The campaign will be carried out by the National Malaria Control Programme (NCMP) of the Ministry of Health in collaboration with Roll Back Malaria Partnership, a global framework for coordinated action against malaria.
Speaking at a news conference, Adam Jagne-Sonko, head of NMCP said the one million long-lasting insecticides treated nets to be distributed is in response to Gambia’s target of eliminating malaria by 2020. “Malaria must be viewed as a development priority and must be tackled at every level and at every opportunity. The Malaria Control Strategic Plan (2014-2020) has already been developed with the goal to reduce the incidence of infection caused by malaria parasites to zero in The Gambia by 2020,” she outlined.

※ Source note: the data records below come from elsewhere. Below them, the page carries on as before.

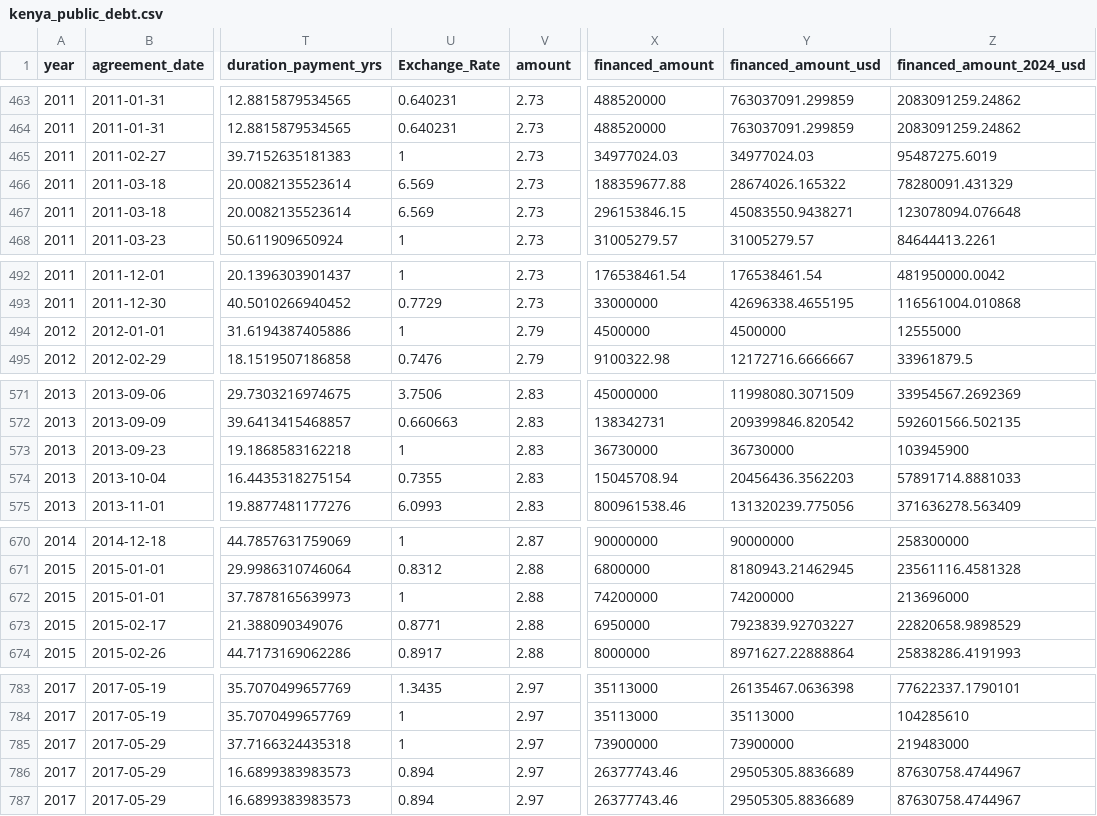
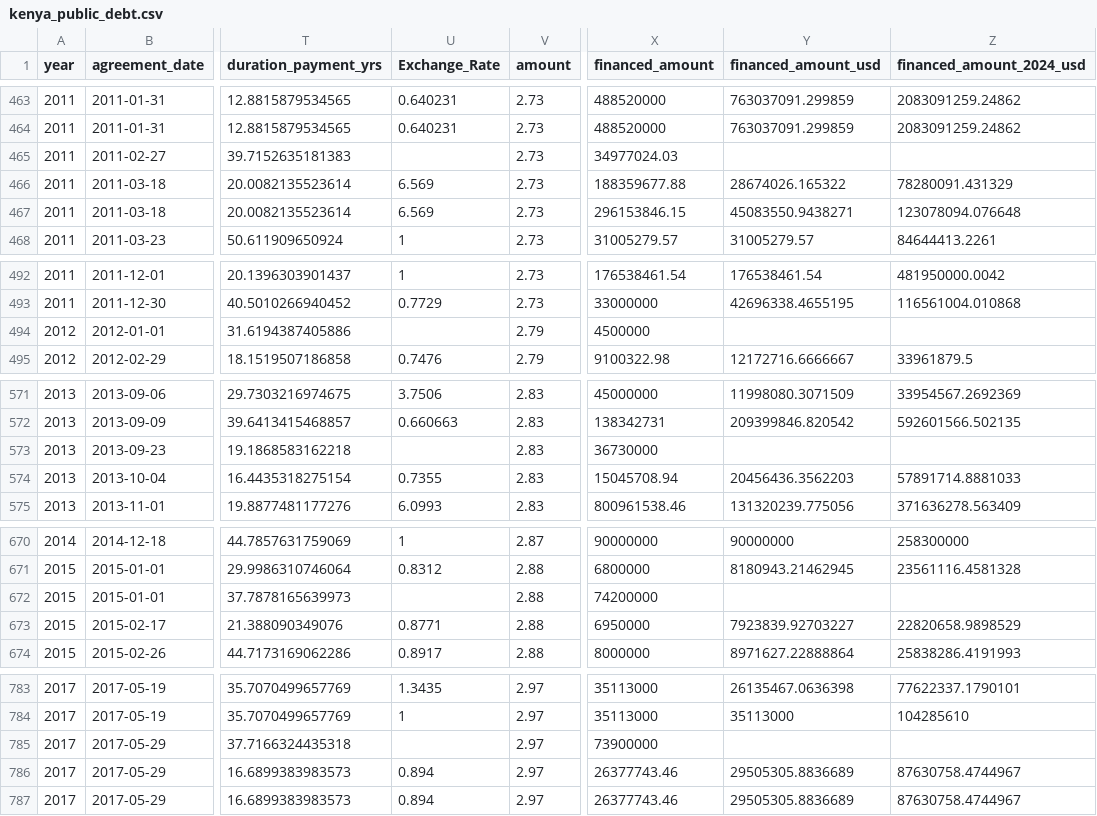
Before and after one commit to m-mburu/KenyaExternalDebtRegister, a CSV file: data/kenya_public_debt.csv, drawn as a sheet; only a part is shown, gaps mark what is left out; the diff covers the shown part only; the diff names each change by its address in the sheet, - before the commit and + after, or states it on an @@ line.

```diff
--- a/data/kenya_public_debt.csv
+++ b/data/kenya_public_debt.csv
-U465 (Exchange_Rate): 1
+U465 (Exchange_Rate): (empty)
-Y465 (financed_amount_usd): 34977024.03
+Y465 (financed_amount_usd): (empty)
-Z465 (financed_amount_2024_usd): 95487275.6019
+Z465 (financed_amount_2024_usd): (empty)
-U494 (Exchange_Rate): 1
+U494 (Exchange_Rate): (empty)
-Y494 (financed_amount_usd): 4500000
+Y494 (financed_amount_usd): (empty)
-Z494 (financed_amount_2024_usd): 12555000
+Z494 (financed_amount_2024_usd): (empty)
-U573 (Exchange_Rate): 1
+U573 (Exchange_Rate): (empty)
-Y573 (financed_amount_usd): 36730000
+Y573 (financed_amount_usd): (empty)
-Z573 (financed_amount_2024_usd): 103945900
+Z573 (financed_amount_2024_usd): (empty)
-U672 (Exchange_Rate): 1
+U672 (Exchange_Rate): (empty)
-Y672 (financed_amount_usd): 74200000
+Y672 (financed_amount_usd): (empty)
-Z672 (financed_amount_2024_usd): 213696000
+Z672 (financed_amount_2024_usd): (empty)
-U785 (Exchange_Rate): 1
+U785 (Exchange_Rate): (empty)
-Y785 (financed_amount_usd): 73900000
+Y785 (financed_amount_usd): (empty)
-Z785 (financed_amount_2024_usd): 219483000
+Z785 (financed_amount_2024_usd): (empty)
```
Also changed, not shown: 54 edited cells elsewhere in this file, 5 other files.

“Our policy outlines seven core intervention areas, including malaria case management, prevention and control of malaria during pregnancy, seasonal malaria chemoprevention, integrated vector management, BCC/IEC, advocacy partnership and social mobilisation.”

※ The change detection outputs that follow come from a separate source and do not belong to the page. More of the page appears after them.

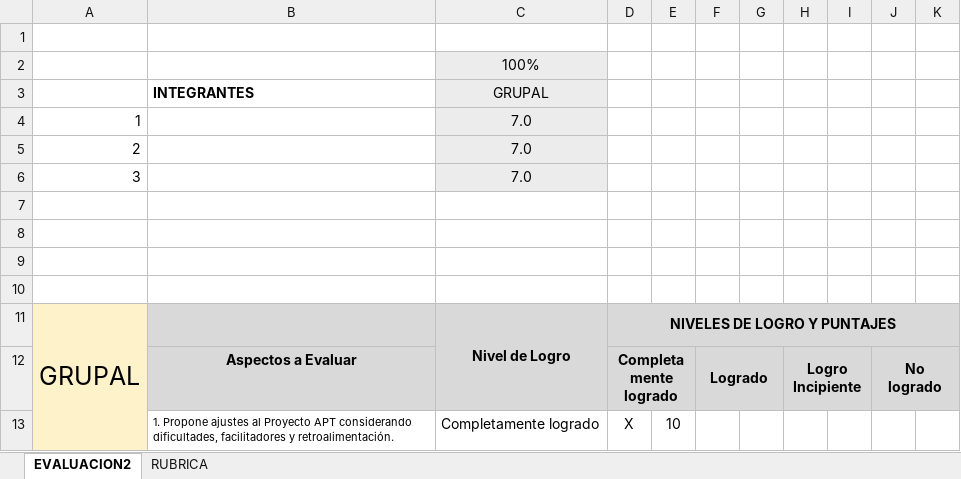
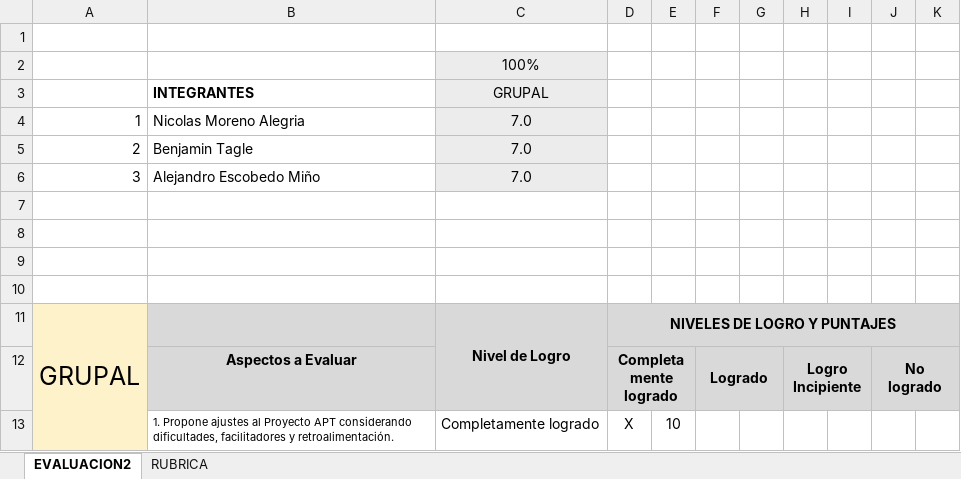
Before and after one commit to AlEscobedo/capstone2024, an Excel workbook: Fase 2/Evidencias Grupales/PLANILLA DE EVALUACIÓN AVANCE FASE 2.xlsx, sheet EVALUACION2, drawn as a sheet; only a part is shown; values as stored, in another font and other column widths than the file's, no borders; conditional formats not drawn; the diff names each change by its address in the sheet, - before the commit and + after, or states it on an @@ line.

Commit message:
Update PLANILLA DE EVALUACIÓN AVANCE FASE 2.xlsx

```diff
--- a/Fase 2/Evidencias Grupales/PLANILLA DE EVALUACIÓN AVANCE FASE 2.xlsx (sheet EVALUACION2)
+++ b/Fase 2/Evidencias Grupales/PLANILLA DE EVALUACIÓN AVANCE FASE 2.xlsx (sheet EVALUACION2)
-B4: (empty)
+B4: Nicolas Moreno Alegria
-B5: (empty)
+B5: Benjamin Tagle
-B6: (empty)
+B6: Alejandro Escobedo Miño
```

According to her, malaria remains a major public health problem globally, despite it being both preventable and curable.
“In 2012, malaria caused an estimated 627,000 deaths (mostly among African children). In 2012, malaria cases were estimated at 207 million globally; vast majority of cases and deaths occur in Africa (90%),” she added. Malaria, she lamented, is one of the leading causes of morbidity and mortality among children and pregnant women in The Gambia.
Ms Jagne-Sonko said World Malaria Day offers a chance to shine the spotlight on the global efforts to malaria control as well as a call to attention to the need to meet the 2015 MDGs and defeat malaria.
Also speaking at the news conference, the World Health Organisation Banjul representative, Dr Charles Sages Moses, who read the joint statement issued by WHO and UNICEF, in support of the World Malaria Day, said: “Leadership, partnership and commitment are critical to maintaining the gains made against malaria in the Gambia as well as other parts of the world.”
Dr Moses said the battle against malaria is not yet over despite significant strides against the disease over the years. He reiterated UN system’s commitment to supporting The Gambia in consolidating and expanding the gains made against malaria.
Chief public health officer, Sanna Jawara, said: “With significant increase in access to malaria control interventions, overall mortality rates [in Gambia] have fallen by 32% in 2013. Malaria incidence has been reduced by 85.5%; admission due to malaria has dropped by 74% and malaria attributed death dropped by 90%.”
The Gambia will join the world to celebrate World Malaria Day on April 25. This year’s national commemoration will be held in the Upper River Region village of Taibatou.
By Sainey Marenah]]>